Work required: Only the number is wanted: how many lines of these entries contain the word "handle"?
** Provided data follows **
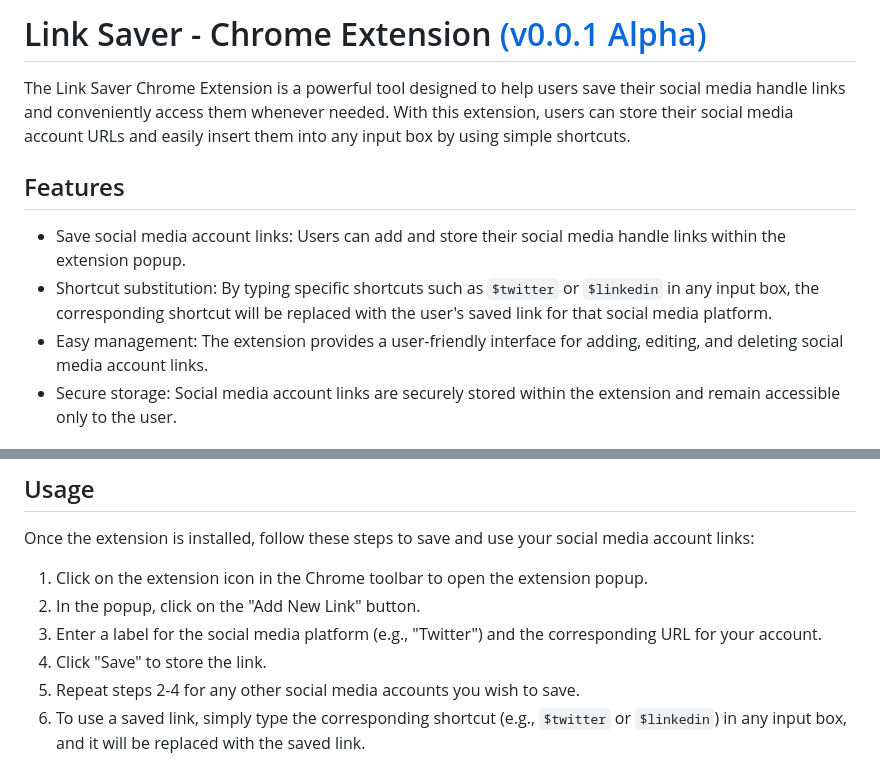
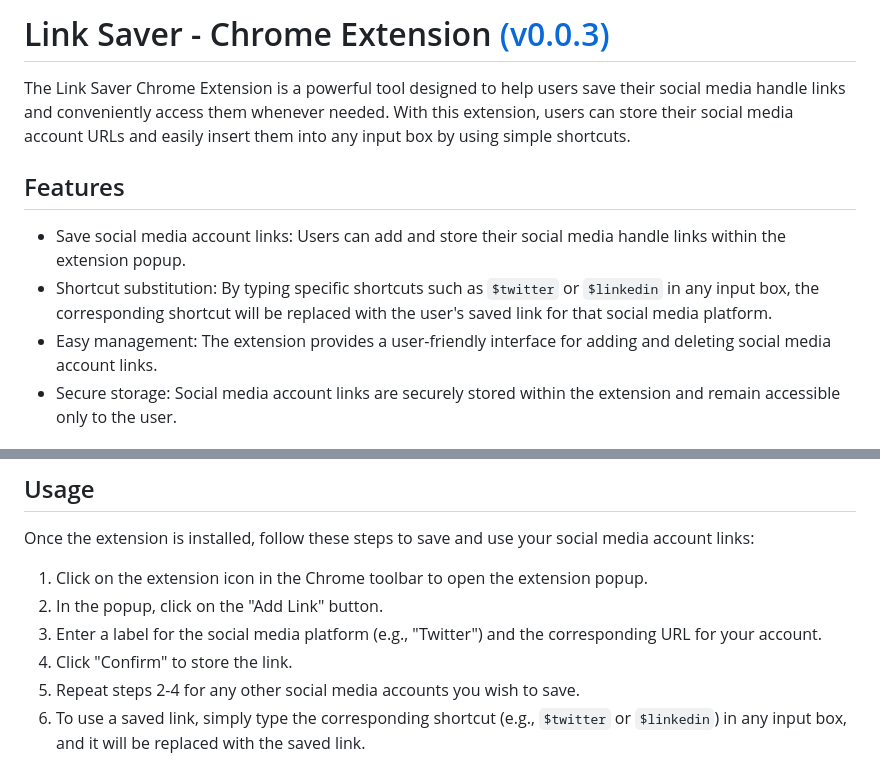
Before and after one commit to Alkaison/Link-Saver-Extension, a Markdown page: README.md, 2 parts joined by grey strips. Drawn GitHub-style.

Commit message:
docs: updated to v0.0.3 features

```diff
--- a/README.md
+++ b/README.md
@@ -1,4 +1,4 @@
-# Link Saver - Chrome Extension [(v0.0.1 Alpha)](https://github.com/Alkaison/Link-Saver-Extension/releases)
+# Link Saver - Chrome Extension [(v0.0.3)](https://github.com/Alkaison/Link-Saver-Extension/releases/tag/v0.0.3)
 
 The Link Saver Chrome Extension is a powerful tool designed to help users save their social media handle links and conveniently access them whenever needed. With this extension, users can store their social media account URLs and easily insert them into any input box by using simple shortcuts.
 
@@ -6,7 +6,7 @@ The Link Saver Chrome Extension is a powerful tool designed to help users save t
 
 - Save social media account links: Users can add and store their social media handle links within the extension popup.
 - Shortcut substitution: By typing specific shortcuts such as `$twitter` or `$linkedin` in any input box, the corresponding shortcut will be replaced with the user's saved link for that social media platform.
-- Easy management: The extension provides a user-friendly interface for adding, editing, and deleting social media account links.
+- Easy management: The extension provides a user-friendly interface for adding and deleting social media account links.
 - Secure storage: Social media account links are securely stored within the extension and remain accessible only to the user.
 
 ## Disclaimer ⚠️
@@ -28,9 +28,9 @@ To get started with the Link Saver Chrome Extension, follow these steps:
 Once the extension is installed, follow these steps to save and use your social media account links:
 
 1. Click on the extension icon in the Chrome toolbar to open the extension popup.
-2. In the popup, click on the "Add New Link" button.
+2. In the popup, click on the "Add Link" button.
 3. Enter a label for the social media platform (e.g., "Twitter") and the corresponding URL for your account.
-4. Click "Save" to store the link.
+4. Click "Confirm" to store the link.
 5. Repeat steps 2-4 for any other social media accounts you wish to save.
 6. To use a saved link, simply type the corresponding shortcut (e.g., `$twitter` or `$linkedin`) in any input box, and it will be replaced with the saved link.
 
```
** End of Provided data **
** Provided data follows **
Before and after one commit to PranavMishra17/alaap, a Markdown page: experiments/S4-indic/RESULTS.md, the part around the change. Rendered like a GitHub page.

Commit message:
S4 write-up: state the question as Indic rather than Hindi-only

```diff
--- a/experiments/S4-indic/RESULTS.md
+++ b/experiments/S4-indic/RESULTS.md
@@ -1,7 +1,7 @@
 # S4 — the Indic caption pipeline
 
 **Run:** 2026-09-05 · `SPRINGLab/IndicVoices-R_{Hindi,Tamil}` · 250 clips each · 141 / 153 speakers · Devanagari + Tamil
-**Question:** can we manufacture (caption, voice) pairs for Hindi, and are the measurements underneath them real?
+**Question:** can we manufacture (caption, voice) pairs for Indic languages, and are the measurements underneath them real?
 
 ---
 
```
** End of Provided data **
Response area: 2